In either case, the proposed legislation does more than provide an economic formula sufficient to attract execution of the desired task. It establishes an economic "terrace" which will work to encourage subsequent development of the resource deposits to be assayed. As such, this legislation would provide the very first breakout point towards the long-anticipated space-based economy.
But actually, without realizing it, David Anderman's Act and Lunar Prospector which will fly anyway, have already broken significant new ground. Together they mark the first break in the exploration paradigm, from the search for pure knowledge to the search for useful resources. Indeed, this is why we first proposed the name "Prospector" for what was then the Lunar Polar Probe Project back in the fall of 1988 - to encourage a paradigm shift from exploration to prospecting. The legislative follow on outlined above would now open a third dimension: from exploration to prospecting to development.
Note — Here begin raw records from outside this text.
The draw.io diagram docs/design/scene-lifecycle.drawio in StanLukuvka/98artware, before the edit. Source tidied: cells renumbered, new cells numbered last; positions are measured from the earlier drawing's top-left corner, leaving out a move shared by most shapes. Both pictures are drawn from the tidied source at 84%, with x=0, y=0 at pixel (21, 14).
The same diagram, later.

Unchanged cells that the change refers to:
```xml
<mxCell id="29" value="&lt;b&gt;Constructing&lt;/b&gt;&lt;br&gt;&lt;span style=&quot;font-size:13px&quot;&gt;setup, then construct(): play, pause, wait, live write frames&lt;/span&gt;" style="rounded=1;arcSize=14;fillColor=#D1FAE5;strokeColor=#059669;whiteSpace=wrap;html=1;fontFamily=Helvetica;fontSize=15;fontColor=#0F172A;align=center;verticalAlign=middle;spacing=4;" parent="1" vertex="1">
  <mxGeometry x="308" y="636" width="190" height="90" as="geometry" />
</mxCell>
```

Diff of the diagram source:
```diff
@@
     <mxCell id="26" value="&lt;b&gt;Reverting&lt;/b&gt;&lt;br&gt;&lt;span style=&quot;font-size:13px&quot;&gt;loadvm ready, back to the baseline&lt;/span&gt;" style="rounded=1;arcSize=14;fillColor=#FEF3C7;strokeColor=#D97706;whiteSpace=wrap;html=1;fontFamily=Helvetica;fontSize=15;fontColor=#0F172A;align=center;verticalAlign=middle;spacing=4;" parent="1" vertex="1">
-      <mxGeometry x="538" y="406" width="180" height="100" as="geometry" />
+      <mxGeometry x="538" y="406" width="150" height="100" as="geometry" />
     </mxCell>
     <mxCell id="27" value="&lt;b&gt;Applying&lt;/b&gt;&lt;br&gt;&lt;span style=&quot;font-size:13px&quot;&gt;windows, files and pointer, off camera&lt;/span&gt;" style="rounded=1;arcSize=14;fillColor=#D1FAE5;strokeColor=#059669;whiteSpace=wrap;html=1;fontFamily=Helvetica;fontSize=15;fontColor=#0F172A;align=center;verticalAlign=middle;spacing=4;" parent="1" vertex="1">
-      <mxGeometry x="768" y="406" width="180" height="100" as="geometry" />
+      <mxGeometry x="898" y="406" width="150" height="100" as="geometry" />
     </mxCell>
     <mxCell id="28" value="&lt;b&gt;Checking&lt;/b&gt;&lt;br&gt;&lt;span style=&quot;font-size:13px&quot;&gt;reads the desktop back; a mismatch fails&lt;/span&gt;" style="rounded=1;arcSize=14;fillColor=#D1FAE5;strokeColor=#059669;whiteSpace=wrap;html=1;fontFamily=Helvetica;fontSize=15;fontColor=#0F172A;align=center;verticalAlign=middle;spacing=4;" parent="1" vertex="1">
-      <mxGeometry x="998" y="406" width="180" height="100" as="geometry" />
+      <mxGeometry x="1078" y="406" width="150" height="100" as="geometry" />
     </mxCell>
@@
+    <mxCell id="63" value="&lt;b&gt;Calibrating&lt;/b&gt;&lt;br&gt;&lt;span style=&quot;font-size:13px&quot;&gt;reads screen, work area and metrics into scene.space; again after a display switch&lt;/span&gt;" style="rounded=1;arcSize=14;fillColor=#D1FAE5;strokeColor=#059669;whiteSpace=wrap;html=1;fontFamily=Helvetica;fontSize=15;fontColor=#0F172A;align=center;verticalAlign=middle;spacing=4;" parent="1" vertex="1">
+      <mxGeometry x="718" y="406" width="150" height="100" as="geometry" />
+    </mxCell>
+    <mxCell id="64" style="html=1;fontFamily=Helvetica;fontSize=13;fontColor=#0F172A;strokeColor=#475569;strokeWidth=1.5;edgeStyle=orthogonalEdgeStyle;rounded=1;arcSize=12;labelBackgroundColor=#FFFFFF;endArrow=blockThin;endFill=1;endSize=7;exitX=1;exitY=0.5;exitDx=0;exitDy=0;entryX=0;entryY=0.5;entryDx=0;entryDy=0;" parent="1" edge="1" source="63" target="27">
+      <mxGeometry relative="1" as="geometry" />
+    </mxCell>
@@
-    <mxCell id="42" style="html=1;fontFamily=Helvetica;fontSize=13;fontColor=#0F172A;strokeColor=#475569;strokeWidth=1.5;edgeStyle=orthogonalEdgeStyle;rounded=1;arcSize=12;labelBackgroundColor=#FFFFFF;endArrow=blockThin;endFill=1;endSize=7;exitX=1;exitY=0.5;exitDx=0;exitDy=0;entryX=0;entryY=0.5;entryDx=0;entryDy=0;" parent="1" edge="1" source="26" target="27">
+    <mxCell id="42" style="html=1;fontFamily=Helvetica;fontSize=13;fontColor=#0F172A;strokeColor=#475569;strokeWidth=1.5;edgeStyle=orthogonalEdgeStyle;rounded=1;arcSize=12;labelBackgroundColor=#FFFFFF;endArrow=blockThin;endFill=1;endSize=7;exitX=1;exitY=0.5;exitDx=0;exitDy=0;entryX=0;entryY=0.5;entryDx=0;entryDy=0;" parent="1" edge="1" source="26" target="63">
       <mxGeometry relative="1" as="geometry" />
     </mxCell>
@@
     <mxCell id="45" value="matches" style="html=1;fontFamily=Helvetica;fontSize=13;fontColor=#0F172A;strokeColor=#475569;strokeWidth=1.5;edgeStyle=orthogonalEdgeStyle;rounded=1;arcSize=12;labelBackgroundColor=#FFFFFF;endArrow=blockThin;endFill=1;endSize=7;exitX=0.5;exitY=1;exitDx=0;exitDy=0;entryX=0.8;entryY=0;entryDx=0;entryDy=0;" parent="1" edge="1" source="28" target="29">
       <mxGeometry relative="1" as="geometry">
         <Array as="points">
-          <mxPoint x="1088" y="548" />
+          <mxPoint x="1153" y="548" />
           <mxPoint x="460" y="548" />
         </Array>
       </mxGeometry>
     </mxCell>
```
But what about the Outer Space treaty and the Moon Treaty? Don't they preclude any such arrangements? As the witticism goes, it's much easier to win forgiveness than permission. He who hesitates is lost. The meek may inherit the Earth, but surely, the timid will not do likewise. We need to "just do it", establish a fait accompli, and then fight to have what we have done upheld, and the treaties adjusted or reinterpreted to fit reality. Inappropriate treaties have never stopped reasonable development before. If nervous Annies interfere on behalf of misbegotten paperwork and succeed in thwarting lunar development, it will be a first.
We have to believe in ourselves, and in our cause, and have the conviction of what we are doing. Lunar resources have the real potential of making possible "a Greener, Cleaner Earth" for the benefit of all through the accessing of clean, environment-safe space-based power. (Electric power generation is in gross aggregate the single dirtiest thing we do on this Earth!) It is not we who would follow this course, but those who would stop it, who ultimately would bear the guiltier conscience. However "benign" the language of the treaties, a proper sense of smell detects the hidden rat. We must have the gumption to proceed regardless- we owe that to everyone, not just ourselves. It is the World's poorest billions who stand to gain the most..
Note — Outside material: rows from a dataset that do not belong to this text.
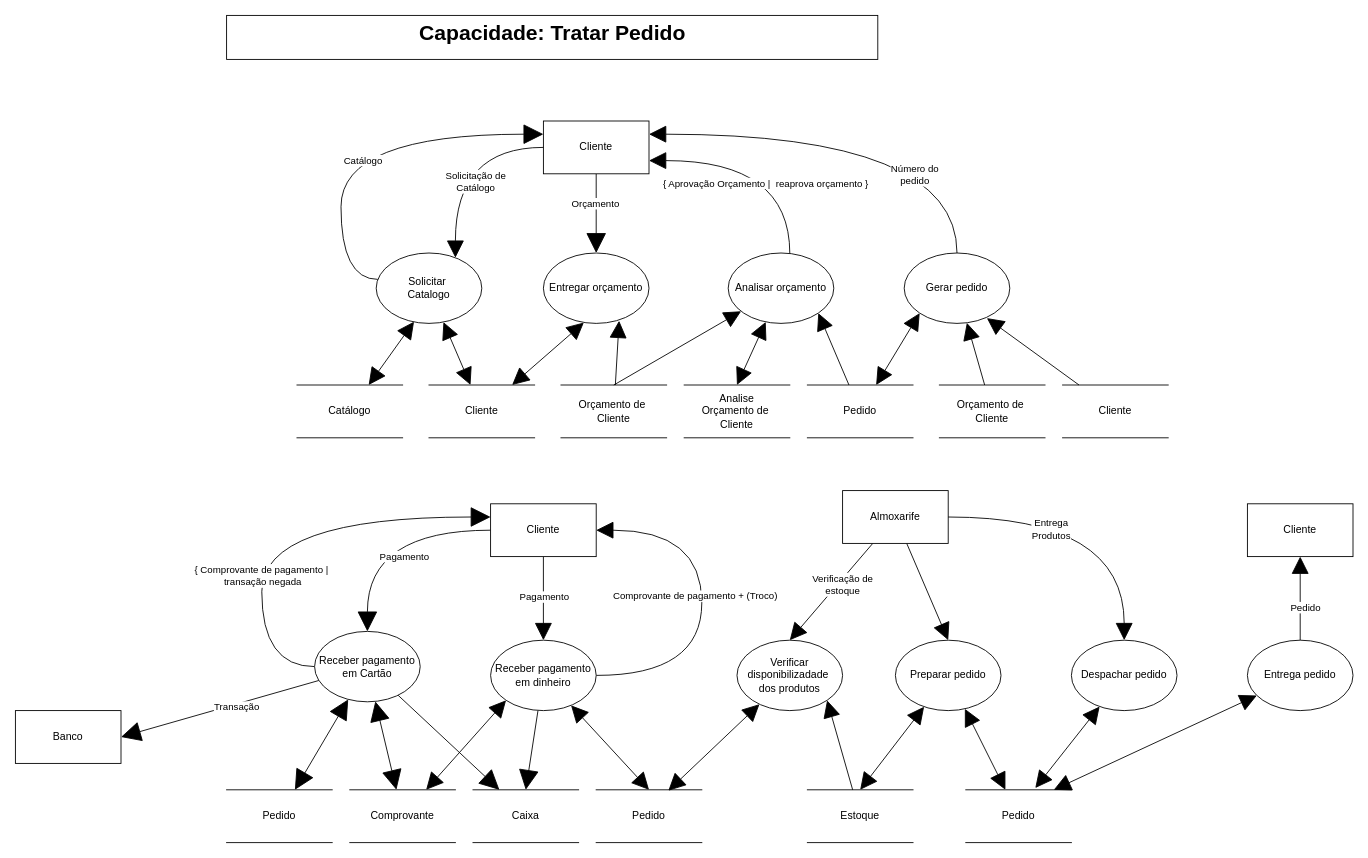
This is Documentation/DFD Essencial para cada Capacidade/DFD Criar Pedido.drawio from Systematicos/FindingApp, a draw.io file, before an edit. Source tidied: cells renumbered, new cells numbered last; positions are measured from the earlier drawing's top-left corner, leaving out a move shared by most shapes. Both pictures are drawn from the tidied source at 88%, with x=0, y=0 at pixel (15, 15).
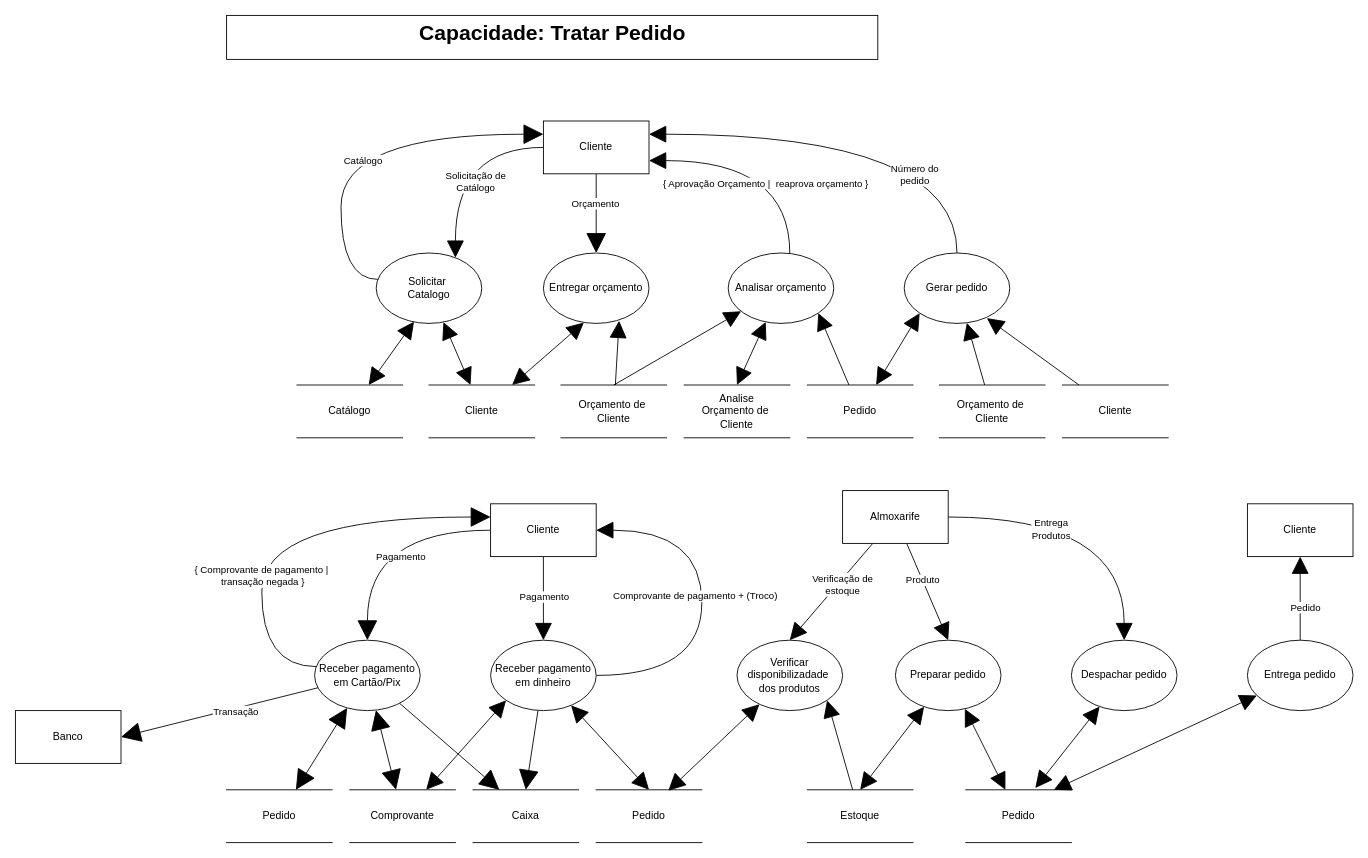
The same page after the edit.

Unchanged cells that the change refers to:
```xml
<mxCell id="49" style="edgeStyle=none;rounded=0;jettySize=auto;html=1;entryX=0.5;entryY=0;entryDx=0;entryDy=0;startArrow=none;startFill=0;startSize=17;endArrow=block;endFill=1;endSize=17;" parent="1" edge="1" source="50" target="56">
  <mxGeometry relative="1" as="geometry" />
</mxCell>
<mxCell id="73" style="edgeStyle=orthogonalEdgeStyle;rounded=0;jettySize=auto;html=1;entryX=0;entryY=0.25;entryDx=0;entryDy=0;startArrow=none;startFill=0;startSize=20;endArrow=block;endFill=1;endSize=20;curved=1;" parent="1" edge="1" source="78" target="35">
  <mxGeometry relative="1" as="geometry">
    <Array as="points">
      <mxPoint x="280" y="740" />
      <mxPoint x="280" y="570" />
    </Array>
  </mxGeometry>
</mxCell>
```

Change to the diagram source:
```diff
@@
+    <mxCell id="81" value="Produto" style="edgeLabel;html=1;align=center;verticalAlign=middle;" parent="49" vertex="1">
+      <mxGeometry x="-0.24" relative="1" as="geometry" />
+    </mxCell>
@@
-    <mxCell id="74" value="{ Comprovante de pagamento |&amp;nbsp;&lt;br&gt;transação negada" style="edgeLabel;html=1;align=center;verticalAlign=middle;" parent="73" vertex="1">
+    <mxCell id="74" value="{ Comprovante de pagamento |&amp;nbsp;&lt;br&gt;transação negada }" style="edgeLabel;html=1;align=center;verticalAlign=middle;" parent="73" vertex="1">
       <mxGeometry x="-0.33" relative="1" as="geometry" />
     </mxCell>
@@
-    <mxCell id="78" value="Receber pagamento em Cartão" style="ellipse;whiteSpace=wrap;html=1;" parent="1" vertex="1">
-      <mxGeometry x="340" y="700" width="120" height="80" as="geometry" />
+    <mxCell id="78" value="Receber pagamento em Cartão/Pix" style="ellipse;whiteSpace=wrap;html=1;" parent="1" vertex="1">
+      <mxGeometry x="340" y="710" width="120" height="80" as="geometry" />
     </mxCell>
```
So our argument goes from the need to answer the questions that Lunar Prospector can't address, to the kind of missions that need to come next to the kind of legislation we'll need to ensure the job gets done. We have a bill to write, establishing royalties and/or development rights. Then we must shepherd it through Congress. The time to begin is now.
Contents of this issue of Moon Miners' Manifesto